*** Opening SUPPLIED MATERIAL ***
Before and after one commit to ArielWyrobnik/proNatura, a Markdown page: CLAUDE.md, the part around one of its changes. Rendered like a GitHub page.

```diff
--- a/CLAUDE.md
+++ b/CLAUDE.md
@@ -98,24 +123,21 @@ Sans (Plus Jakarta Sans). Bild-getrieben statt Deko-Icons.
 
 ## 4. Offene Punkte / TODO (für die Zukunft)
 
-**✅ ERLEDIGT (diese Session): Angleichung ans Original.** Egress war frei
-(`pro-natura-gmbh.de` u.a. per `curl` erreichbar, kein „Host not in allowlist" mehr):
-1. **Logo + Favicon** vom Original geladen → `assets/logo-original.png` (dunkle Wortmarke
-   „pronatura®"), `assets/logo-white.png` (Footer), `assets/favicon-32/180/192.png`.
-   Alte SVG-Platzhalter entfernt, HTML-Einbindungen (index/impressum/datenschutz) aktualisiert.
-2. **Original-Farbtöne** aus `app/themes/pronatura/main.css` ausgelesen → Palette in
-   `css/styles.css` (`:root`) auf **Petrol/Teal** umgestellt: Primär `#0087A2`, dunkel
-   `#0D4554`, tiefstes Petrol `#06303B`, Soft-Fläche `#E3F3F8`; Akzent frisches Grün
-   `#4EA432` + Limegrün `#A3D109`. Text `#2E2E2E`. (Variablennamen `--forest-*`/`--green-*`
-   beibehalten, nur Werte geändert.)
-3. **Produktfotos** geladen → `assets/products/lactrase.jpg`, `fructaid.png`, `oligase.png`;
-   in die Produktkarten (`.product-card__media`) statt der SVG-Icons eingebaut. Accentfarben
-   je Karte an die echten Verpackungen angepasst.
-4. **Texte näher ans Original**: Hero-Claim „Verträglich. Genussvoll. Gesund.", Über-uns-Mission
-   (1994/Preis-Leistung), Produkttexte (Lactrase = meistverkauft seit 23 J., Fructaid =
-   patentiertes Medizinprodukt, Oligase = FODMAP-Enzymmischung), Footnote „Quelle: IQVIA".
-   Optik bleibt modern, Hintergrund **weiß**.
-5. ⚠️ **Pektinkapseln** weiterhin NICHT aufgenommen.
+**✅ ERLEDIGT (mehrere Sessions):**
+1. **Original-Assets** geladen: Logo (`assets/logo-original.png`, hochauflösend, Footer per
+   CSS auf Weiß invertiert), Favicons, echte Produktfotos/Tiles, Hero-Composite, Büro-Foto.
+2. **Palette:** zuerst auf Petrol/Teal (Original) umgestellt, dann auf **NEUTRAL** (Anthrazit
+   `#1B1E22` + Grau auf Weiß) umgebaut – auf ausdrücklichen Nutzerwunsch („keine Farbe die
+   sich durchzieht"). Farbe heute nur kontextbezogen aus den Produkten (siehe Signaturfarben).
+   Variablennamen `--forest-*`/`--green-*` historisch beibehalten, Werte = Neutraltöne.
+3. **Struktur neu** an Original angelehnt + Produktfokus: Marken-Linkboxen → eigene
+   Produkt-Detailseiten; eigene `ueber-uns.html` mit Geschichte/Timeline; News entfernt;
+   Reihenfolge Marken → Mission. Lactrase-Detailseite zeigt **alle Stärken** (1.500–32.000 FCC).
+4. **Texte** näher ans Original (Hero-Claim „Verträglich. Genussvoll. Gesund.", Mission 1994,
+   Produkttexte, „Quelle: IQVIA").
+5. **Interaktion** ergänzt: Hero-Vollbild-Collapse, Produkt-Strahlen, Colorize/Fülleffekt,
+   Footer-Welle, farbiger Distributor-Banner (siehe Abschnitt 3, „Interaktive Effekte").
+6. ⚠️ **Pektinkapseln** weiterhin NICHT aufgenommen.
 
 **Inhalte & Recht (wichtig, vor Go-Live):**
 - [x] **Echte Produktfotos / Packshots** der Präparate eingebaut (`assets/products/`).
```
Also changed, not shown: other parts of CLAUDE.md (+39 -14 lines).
*** Closing SUPPLIED MATERIAL ***
WHAT TO PRODUCE:
For every record above, print an exact copy.

ANSWER TO THE PROBLEM:
Before and after one commit to ArielWyrobnik/proNatura, a Markdown page: CLAUDE.md, the part around one of its changes. Rendered like a GitHub page.

```diff
--- a/CLAUDE.md
+++ b/CLAUDE.md
@@ -98,24 +123,21 @@ Sans (Plus Jakarta Sans). Bild-getrieben statt Deko-Icons.
 
 ## 4. Offene Punkte / TODO (für die Zukunft)
 
-**✅ ERLEDIGT (diese Session): Angleichung ans Original.** Egress war frei
-(`pro-natura-gmbh.de` u.a. per `curl` erreichbar, kein „Host not in allowlist" mehr):
-1. **Logo + Favicon** vom Original geladen → `assets/logo-original.png` (dunkle Wortmarke
-   „pronatura®"), `assets/logo-white.png` (Footer), `assets/favicon-32/180/192.png`.
-   Alte SVG-Platzhalter entfernt, HTML-Einbindungen (index/impressum/datenschutz) aktualisiert.
-2. **Original-Farbtöne** aus `app/themes/pronatura/main.css` ausgelesen → Palette in
-   `css/styles.css` (`:root`) auf **Petrol/Teal** umgestellt: Primär `#0087A2`, dunkel
-   `#0D4554`, tiefstes Petrol `#06303B`, Soft-Fläche `#E3F3F8`; Akzent frisches Grün
-   `#4EA432` + Limegrün `#A3D109`. Text `#2E2E2E`. (Variablennamen `--forest-*`/`--green-*`
-   beibehalten, nur Werte geändert.)
-3. **Produktfotos** geladen → `assets/products/lactrase.jpg`, `fructaid.png`, `oligase.png`;
-   in die Produktkarten (`.product-card__media`) statt der SVG-Icons eingebaut. Accentfarben
-   je Karte an die echten Verpackungen angepasst.
-4. **Texte näher ans Original**: Hero-Claim „Verträglich. Genussvoll. Gesund.", Über-uns-Mission
-   (1994/Preis-Leistung), Produkttexte (Lactrase = meistverkauft seit 23 J., Fructaid =
-   patentiertes Medizinprodukt, Oligase = FODMAP-Enzymmischung), Footnote „Quelle: IQVIA".
-   Optik bleibt modern, Hintergrund **weiß**.
-5. ⚠️ **Pektinkapseln** weiterhin NICHT aufgenommen.
+**✅ ERLEDIGT (mehrere Sessions):**
+1. **Original-Assets** geladen: Logo (`assets/logo-original.png`, hochauflösend, Footer per
+   CSS auf Weiß invertiert), Favicons, echte Produktfotos/Tiles, Hero-Composite, Büro-Foto.
+2. **Palette:** zuerst auf Petrol/Teal (Original) umgestellt, dann auf **NEUTRAL** (Anthrazit
+   `#1B1E22` + Grau auf Weiß) umgebaut – auf ausdrücklichen Nutzerwunsch („keine Farbe die
+   sich durchzieht"). Farbe heute nur kontextbezogen aus den Produkten (siehe Signaturfarben).
+   Variablennamen `--forest-*`/`--green-*` historisch beibehalten, Werte = Neutraltöne.
+3. **Struktur neu** an Original angelehnt + Produktfokus: Marken-Linkboxen → eigene
+   Produkt-Detailseiten; eigene `ueber-uns.html` mit Geschichte/Timeline; News entfernt;
+   Reihenfolge Marken → Mission. Lactrase-Detailseite zeigt **alle Stärken** (1.500–32.000 FCC).
+4. **Texte** näher ans Original (Hero-Claim „Verträglich. Genussvoll. Gesund.", Mission 1994,
+   Produkttexte, „Quelle: IQVIA").
+5. **Interaktion** ergänzt: Hero-Vollbild-Collapse, Produkt-Strahlen, Colorize/Fülleffekt,
+   Footer-Welle, farbiger Distributor-Banner (siehe Abschnitt 3, „Interaktive Effekte").
+6. ⚠️ **Pektinkapseln** weiterhin NICHT aufgenommen.
 
 **Inhalte & Recht (wichtig, vor Go-Live):**
 - [x] **Echte Produktfotos / Packshots** der Präparate eingebaut (`assets/products/`).
```
Also changed, not shown: other parts of CLAUDE.md (+39 -14 lines).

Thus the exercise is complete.